This is Part One.
It’s so early that the thin crescent moon is still visible in the clear sky. My eyes move from that bright crescent to its fabric counterpart on the huge red flag flapping gently above the quay. It is the first ferry of the day, so the usual crowd of several hundred Turks scrambling to be the first on board hasn’t woken up yet. (They’ll all be on the next one.) The engines have roared to life, and are now humming in anticipation.
It’s only seven a.m. and this ferry doesn’t leave for another fifteen minutes. I have my reasons for arriving early. Firstly, I want to score a seat on the pretty side of the boat, the one that will soon grant a glorious view of the rising sun over Haghia Sophia and the Blue Mosque. (The other side is still interesting, with its industrial scenes of Haydarpaşa Train Station and the huge storage buildings for the massive tons of cargo that are transported via the Bosporus Straits every day.) Secondly, I want to beat the line at the tea and simit (a sesame bagel-pretzel hybrid) kiosk on board. And finally, I need to look over my lesson for my one-to-one class with the CEO of a preeminent Turkish fashion company. I certainly don’t want to miss the view because of adverbs of frequency.

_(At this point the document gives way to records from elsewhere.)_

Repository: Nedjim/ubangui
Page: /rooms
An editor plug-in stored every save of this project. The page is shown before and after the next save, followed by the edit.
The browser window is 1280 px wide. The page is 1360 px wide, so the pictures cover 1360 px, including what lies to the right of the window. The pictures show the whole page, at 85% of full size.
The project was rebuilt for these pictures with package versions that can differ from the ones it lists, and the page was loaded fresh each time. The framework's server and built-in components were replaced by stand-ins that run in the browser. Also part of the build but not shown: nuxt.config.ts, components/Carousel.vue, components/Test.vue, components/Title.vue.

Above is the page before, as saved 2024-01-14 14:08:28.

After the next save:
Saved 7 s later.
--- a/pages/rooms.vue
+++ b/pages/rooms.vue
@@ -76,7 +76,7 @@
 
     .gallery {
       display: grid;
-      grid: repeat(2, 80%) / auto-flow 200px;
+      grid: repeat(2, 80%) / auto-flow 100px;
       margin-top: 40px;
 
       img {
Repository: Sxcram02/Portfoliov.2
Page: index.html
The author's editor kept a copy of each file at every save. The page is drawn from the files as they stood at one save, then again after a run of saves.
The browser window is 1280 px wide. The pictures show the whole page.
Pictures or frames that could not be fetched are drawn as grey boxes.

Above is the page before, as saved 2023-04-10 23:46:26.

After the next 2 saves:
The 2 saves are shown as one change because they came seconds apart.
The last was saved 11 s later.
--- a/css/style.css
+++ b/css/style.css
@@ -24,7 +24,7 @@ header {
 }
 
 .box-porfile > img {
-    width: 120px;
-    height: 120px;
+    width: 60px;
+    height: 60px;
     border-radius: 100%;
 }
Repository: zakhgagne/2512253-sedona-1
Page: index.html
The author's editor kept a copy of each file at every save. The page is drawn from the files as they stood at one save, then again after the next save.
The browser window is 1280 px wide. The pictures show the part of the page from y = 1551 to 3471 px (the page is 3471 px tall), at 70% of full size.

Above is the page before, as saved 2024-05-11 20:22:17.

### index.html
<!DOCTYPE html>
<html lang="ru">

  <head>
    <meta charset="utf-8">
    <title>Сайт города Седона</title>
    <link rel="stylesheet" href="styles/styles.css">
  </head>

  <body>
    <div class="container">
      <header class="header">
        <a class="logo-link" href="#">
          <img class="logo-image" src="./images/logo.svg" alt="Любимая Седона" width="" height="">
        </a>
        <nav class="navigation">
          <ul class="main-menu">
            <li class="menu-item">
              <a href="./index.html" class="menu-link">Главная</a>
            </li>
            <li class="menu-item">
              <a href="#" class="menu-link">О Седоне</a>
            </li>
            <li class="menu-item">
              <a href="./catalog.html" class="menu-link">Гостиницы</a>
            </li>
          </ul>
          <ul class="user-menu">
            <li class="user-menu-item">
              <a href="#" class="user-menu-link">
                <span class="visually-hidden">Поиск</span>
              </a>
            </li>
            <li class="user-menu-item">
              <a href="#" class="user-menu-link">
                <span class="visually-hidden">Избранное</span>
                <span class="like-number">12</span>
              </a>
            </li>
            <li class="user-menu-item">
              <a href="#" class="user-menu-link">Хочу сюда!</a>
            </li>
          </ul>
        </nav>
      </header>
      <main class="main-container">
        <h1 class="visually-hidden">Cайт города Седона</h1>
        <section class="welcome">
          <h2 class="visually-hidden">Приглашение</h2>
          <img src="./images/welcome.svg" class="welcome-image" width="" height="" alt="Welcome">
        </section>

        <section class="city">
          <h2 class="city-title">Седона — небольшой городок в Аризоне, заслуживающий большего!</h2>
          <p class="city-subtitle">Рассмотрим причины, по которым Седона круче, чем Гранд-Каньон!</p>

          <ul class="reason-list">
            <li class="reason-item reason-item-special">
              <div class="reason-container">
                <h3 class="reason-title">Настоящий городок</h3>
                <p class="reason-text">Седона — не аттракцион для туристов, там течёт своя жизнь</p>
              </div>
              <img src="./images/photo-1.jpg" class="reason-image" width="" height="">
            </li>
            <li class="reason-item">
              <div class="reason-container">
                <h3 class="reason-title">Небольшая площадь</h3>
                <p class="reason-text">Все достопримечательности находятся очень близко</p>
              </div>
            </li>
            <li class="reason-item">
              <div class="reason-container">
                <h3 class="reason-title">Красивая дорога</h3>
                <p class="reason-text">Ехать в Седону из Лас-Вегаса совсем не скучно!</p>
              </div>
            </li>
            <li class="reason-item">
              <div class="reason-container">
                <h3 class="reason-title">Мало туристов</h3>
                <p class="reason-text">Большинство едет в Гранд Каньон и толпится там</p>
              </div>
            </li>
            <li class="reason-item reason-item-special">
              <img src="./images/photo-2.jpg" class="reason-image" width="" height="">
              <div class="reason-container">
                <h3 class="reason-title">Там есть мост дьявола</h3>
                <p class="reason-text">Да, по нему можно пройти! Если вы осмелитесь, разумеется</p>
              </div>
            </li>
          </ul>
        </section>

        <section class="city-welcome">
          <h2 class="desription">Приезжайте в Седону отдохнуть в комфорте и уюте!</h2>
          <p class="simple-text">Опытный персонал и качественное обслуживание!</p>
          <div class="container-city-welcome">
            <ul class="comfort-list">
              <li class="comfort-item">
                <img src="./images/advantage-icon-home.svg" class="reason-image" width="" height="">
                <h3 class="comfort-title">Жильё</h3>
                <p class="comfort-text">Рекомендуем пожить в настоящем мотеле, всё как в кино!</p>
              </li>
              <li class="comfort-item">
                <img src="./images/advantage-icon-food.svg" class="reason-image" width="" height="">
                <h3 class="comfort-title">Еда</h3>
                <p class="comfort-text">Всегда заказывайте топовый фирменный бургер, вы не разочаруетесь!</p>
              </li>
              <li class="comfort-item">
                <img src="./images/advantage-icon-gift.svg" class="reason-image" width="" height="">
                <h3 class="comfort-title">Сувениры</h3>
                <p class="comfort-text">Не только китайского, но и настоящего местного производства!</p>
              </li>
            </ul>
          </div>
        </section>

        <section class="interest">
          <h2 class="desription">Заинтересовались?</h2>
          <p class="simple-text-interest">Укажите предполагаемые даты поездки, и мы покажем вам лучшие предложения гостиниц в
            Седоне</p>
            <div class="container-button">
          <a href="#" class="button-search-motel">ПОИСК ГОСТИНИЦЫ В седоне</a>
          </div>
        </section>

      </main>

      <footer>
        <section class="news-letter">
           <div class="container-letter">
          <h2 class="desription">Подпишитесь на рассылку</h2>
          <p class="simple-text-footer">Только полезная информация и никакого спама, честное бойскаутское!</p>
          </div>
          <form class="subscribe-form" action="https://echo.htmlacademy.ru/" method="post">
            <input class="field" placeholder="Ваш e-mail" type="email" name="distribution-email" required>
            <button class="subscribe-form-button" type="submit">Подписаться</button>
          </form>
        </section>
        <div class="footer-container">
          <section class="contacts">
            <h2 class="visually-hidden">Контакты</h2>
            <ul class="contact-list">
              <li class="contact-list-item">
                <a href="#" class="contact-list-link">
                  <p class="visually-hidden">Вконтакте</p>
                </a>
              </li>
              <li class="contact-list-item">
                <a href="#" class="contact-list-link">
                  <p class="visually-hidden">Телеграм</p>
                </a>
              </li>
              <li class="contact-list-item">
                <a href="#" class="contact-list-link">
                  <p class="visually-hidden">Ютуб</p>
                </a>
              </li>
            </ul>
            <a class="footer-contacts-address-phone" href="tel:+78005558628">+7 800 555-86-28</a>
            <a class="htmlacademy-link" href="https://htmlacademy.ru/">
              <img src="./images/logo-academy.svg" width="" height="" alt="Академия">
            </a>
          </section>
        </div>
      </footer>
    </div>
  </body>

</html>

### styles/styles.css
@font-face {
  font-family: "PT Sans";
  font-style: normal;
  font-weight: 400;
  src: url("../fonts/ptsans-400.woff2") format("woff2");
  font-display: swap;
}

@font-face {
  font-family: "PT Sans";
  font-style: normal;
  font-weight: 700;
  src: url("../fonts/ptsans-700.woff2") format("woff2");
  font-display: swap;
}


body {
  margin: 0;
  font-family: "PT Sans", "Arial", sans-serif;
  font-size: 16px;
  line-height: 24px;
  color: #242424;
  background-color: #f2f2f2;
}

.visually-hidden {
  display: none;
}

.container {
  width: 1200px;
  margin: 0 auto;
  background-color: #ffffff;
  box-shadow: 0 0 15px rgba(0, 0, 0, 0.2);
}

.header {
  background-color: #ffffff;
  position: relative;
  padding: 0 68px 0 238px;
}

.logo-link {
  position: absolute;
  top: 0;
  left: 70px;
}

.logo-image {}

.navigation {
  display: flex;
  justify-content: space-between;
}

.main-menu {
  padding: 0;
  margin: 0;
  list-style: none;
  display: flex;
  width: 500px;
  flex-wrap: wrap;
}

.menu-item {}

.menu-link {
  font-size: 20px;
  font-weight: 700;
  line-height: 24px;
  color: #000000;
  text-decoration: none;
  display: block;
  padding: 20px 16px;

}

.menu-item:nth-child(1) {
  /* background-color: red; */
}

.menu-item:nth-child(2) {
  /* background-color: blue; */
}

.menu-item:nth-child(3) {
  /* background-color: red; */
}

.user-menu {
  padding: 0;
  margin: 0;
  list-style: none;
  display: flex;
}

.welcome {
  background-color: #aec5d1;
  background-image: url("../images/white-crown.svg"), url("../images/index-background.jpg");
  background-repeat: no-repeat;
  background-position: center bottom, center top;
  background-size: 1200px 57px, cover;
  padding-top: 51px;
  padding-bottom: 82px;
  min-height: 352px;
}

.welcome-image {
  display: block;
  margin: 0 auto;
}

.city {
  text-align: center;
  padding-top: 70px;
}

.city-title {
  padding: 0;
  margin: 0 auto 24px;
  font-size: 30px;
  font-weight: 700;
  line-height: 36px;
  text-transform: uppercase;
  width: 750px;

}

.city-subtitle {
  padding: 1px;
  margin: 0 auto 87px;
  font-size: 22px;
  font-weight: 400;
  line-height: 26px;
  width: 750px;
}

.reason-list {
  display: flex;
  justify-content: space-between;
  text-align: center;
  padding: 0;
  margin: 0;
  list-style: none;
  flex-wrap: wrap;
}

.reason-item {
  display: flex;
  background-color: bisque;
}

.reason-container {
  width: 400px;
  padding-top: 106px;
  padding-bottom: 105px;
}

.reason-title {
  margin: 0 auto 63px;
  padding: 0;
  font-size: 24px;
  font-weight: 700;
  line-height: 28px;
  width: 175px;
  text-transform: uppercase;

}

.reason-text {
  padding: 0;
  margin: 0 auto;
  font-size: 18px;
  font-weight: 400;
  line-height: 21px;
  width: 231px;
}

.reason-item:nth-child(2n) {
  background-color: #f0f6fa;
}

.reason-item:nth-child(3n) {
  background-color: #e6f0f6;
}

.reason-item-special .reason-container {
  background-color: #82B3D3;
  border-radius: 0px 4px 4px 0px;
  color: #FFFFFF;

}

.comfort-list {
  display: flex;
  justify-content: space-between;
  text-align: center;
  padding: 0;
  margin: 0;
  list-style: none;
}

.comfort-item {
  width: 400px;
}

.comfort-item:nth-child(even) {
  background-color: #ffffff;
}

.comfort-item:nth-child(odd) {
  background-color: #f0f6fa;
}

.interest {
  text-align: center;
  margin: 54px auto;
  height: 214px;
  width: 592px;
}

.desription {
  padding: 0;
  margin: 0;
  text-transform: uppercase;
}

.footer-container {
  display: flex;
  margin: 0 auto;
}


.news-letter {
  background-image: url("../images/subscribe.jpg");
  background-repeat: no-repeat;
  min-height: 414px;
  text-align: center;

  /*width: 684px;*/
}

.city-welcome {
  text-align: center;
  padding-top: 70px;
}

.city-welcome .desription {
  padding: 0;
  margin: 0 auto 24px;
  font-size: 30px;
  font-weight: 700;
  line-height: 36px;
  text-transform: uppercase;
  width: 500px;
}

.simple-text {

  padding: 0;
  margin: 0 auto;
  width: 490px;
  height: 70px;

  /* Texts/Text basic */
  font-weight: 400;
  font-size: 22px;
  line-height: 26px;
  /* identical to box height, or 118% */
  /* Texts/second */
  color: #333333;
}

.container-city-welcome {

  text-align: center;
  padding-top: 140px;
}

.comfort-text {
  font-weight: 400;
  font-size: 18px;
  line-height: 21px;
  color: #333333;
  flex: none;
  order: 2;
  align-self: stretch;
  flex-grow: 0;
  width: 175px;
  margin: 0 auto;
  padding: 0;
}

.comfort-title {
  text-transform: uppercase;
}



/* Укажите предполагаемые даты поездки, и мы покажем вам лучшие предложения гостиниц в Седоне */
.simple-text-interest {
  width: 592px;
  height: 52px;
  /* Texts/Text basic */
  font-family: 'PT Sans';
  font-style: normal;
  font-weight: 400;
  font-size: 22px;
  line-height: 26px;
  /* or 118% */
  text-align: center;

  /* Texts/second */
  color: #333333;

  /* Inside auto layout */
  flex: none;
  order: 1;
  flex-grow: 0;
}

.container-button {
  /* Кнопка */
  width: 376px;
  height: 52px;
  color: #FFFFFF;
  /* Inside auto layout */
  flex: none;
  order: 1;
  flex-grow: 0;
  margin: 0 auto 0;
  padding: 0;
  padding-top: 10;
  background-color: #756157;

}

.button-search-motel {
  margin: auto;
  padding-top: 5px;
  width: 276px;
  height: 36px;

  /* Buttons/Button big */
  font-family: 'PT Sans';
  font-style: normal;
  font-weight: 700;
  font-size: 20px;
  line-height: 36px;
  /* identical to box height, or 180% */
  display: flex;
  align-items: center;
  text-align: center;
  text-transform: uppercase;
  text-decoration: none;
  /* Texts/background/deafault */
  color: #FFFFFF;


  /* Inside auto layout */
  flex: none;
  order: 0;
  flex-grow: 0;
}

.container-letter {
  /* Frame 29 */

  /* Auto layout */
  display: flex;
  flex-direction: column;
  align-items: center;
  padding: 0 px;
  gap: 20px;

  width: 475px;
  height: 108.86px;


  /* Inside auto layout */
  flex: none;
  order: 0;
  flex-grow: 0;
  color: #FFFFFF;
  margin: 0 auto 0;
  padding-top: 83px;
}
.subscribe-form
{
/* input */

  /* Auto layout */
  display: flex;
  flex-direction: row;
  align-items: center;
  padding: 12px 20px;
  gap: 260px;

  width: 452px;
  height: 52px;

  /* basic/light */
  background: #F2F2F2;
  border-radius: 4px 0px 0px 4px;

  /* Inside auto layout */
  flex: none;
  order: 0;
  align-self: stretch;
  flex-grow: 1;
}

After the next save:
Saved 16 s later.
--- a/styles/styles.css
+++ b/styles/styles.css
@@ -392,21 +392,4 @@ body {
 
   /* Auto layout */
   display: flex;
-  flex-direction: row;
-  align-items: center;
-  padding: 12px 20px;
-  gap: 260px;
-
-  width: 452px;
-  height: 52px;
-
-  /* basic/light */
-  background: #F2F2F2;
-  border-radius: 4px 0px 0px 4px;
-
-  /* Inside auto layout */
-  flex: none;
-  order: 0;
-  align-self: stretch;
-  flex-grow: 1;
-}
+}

I climb aboard, order “Bir simit, bir çay lütfen” (“one simit, one tea, please”) in broken Turkish, pay one lire (or about $0.70) and grab a bench by the window. It’s not quite warm enough yet in the mornings for an outdoor seat, but that’s fine. This commute from Asian Kadıköy to European Şişli is the highlight of my day.
The intercontinental cruise takes about twenty-five minutes, depending on the traffic. The Bosporus is one of the world’s busiest waterways. Floating on the azure blue water, the sound of choppy waves is broken up by the chattering of commuters on cell phones. Out the window, the view ranges from the enormous cigar-shaped oil tankers and gigantic cruise ships to tiny fishing boats that look like toys in comparison. Our ferry takes evasive action as it cuts in between these monster ships, small dinghies and the other ferries, each fighting for space in the heavy traffic. Once we pass the legendary Haydarpaşa, former station of the Orient Express and a brownish-gold jewel of turrets and large windows, the attention turns to Europe.
Part Two coming tomorrow…